It’s hard to believe that Jiyugaoka is only ten minutes by train from Shibuya. Walking the calm and sophisticated streets of this leafy residential area, the gaudy neon and Manga inspired mayhem of Shibuya seem a world away.
For the discerning international visitor Jiyugaoka offers a glimpse of an urban Japan rarely seen by other tourists. For Tokyoites, however, this place is no secret and many dream of making a life here. It’s easy to see why as you join young families, dating couples and singles, all out to enjoy the area’s understated, yet creative and classy, shopping and dining scene.
Jiyugaoka is relatively compact and rewards an aimless stroll. Below are some suggestions for spending a half-day in the area.
There are a wealth of fashion boutiques and home-ware stores here that offer astute shoppers the chance to move away from high-street lines and find something unique. Many collections and pieces balance elements of European and Japanese design.
Watashi no Heya and Quatre Saisons – Located on Sunset Street, these popular stores have collections of home-ware accessories, tending towards a clean, organic sensibility.
Popeye Camera – Enthusiasts will love this store just north of the station, which sells trinkets with which to deck out your camera along with frames and albums to display your Japan pics. There’s also a delightful collection of vintage cameras.
Luz – A smart little shopping center for Japanese fashion on Suzukake Street which attracts a younger crowd who want urban style without losing sophistication.
Jiyugaoka Department Store – Next to the train station (central exit) this department store harks back to an older era (and an older clientele). It’s an interesting local attraction without being a tourist trap, and a great place for authentic souvenirs.
The Japanese obsession with cake is astonishing given how slim everyone is. (Where does it all go?). Jiyugaoka has an abundance of French inspired boulangerie (French Bakeries) for you to drool over. A local favorite is Pais S’eveille on Hilo Street which sells an exquisite range of cakes, cookies and jams. For a more low-brow experience (yes, Jiyugaoka is capable) Sweets Forrest on Green Street has a whole floor of treats for you to enjoy.
Meet The Locals
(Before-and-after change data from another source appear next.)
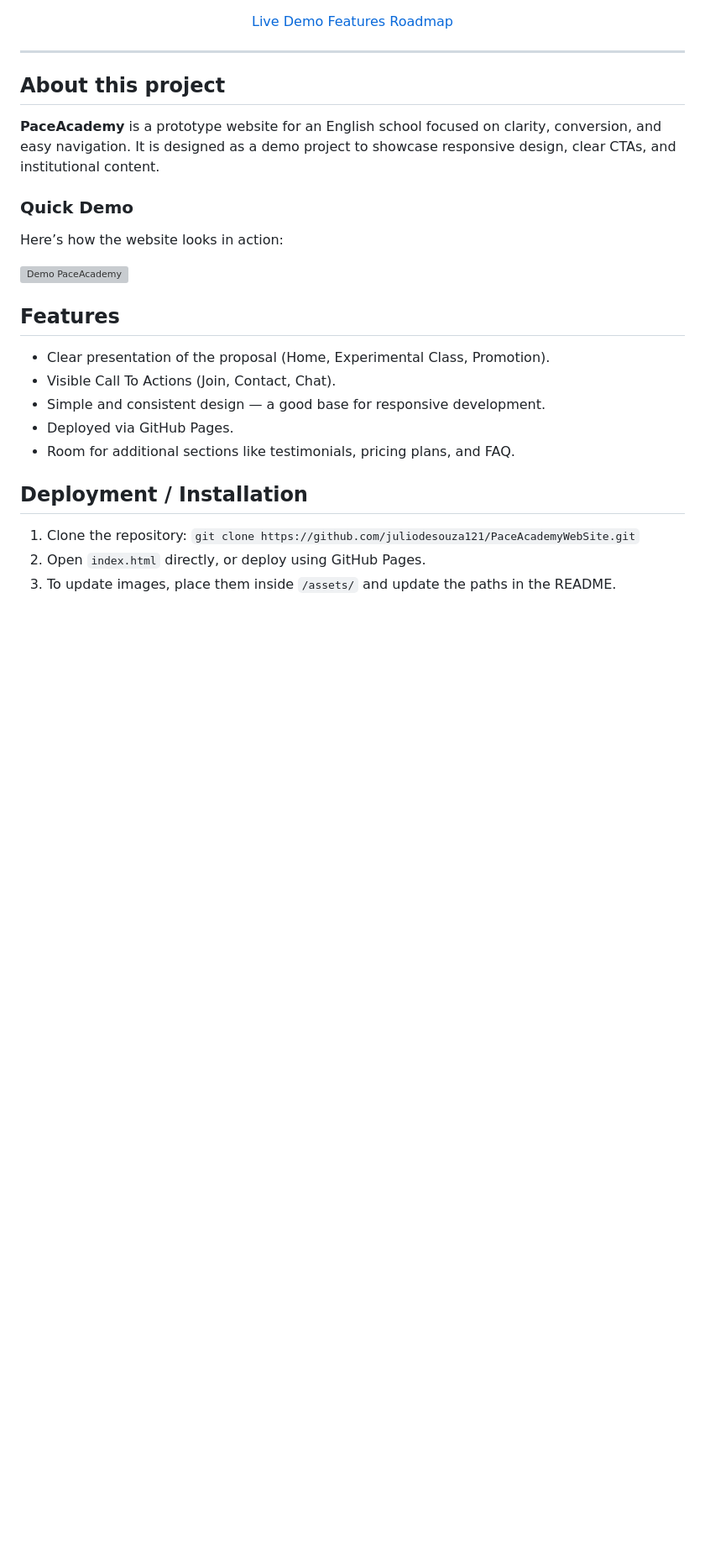
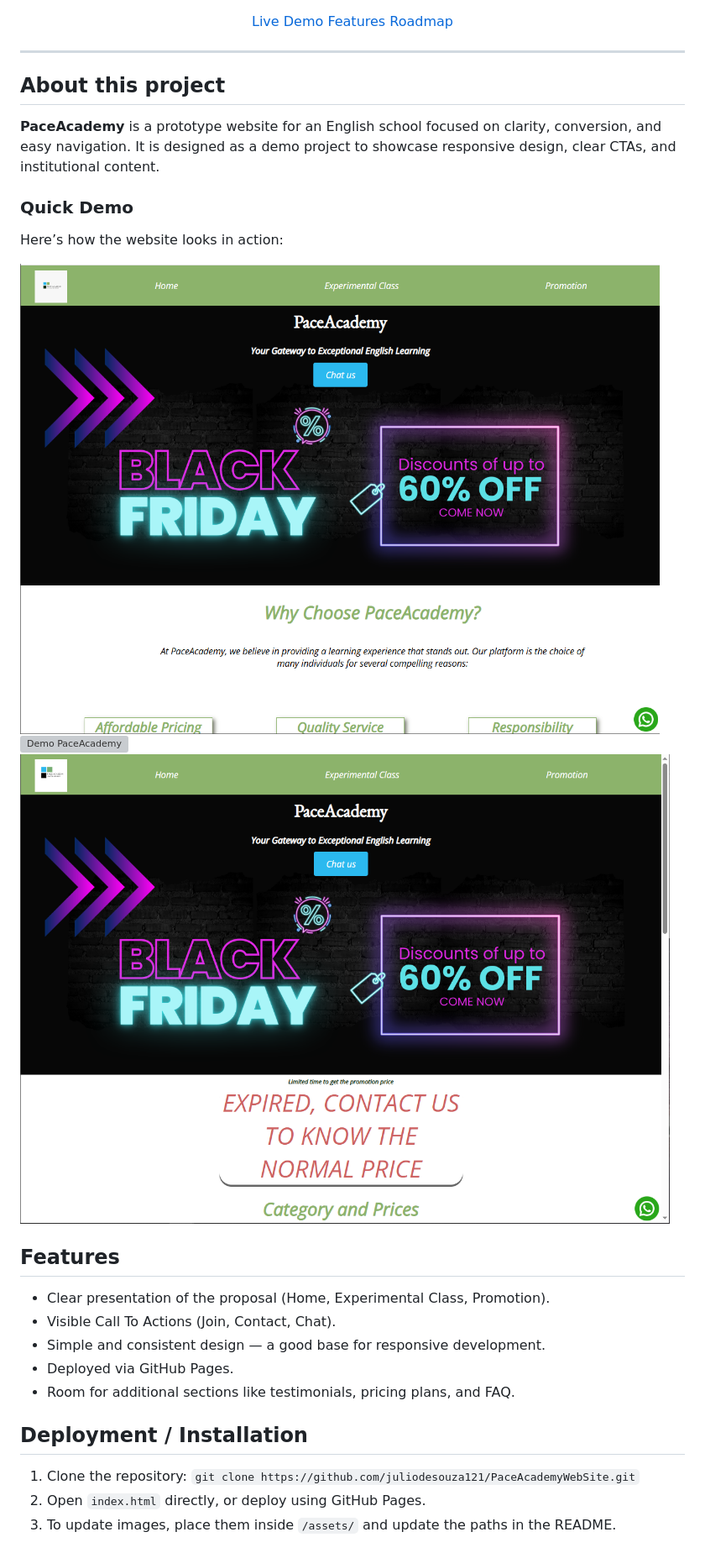
Before and after one commit to JuliodeSouza121/PaceAcademyWebSite, a Markdown page: README.md, the part around the change. Shown at 84% size. Drawn GitHub-style; blank space fills up the shorter version; grey boxes are pictures that could not be loaded.

```diff
--- a/README.md
+++ b/README.md
@@ -30,7 +30,9 @@
 <h3>Quick Demo</h3>
 <p>Here’s how the website looks in action:</p>
 <p>
-  <img src="/assets/demo.gif" alt="Demo PaceAcademy" style="max-width:100%;border-radius:8px;box-shadow:0 4px 14px rgba(0,0,0,0.15);">
+  <img src="images/homePage.PNG" alt="Demo PaceAcademy" style="max-width:100%;border-radius:8px;box-shadow:0 4px 14px rgba(0,0,0,0.15);">
+<img src="images/ExperimentalClass.PNG" alt="Demo PaceAcademy" style="max-width:100%;border-radius:8px;box-shadow:0 4px 14px rgba(0,0,0,0.15);">
+<img src="images/Promotion.PNG" alt="Demo PaceAcademy" style="max-width:100%;border-radius:8px;box-shadow:0 4px 14px rgba(0,0,0,0.15);">
 </p>
 
 <h2 id="features">Features</h2>
```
Green Street, so named for the row of trees running down the center, is one of Jiyugaoka’s main thoroughfares. On the pedestrianized stretch south-east of the train station you’ll meet many locals, visitors and the occasional old-timer hanging out on benches beneath said trees. It’s the perfect place to enjoy a break with your purchase from the boulangerie and watch some beautiful people rocking the latest in tasteful Japan fashion.
Go To Temple
Follow Green Street west out of town and you’ll arrive at Joshin Temple, also known as Kuhonbutsu. The temple is a mystery. The mystery being how a place so staggeringly beautiful and peaceful, surrounded by some thirty million people, could be so little visited. Founded in 1678, it’s a large complex of amazing buildings, Buddhas, gates and bells, hidden in an area of woodland. People spend days chasing around Kyoto for experiences like this. And it’s free! I almost feel guilty for writing about it.
Dine Al fresco
Opportunities to dine Al fresco in crowded Japan are limited so take advantage of the charming options in Jiyugaoka to round off your visit. One of the nicest terraces belongs to the Rakeru restaurant on Hillside Street. Surrounded by greenery it offers privacy, peace and fresh air. Although it’s a chain restaurant it’s one of the best places to try an ‘only in Japan’ combination of omelet and rice. Otherwise known as omuraisu!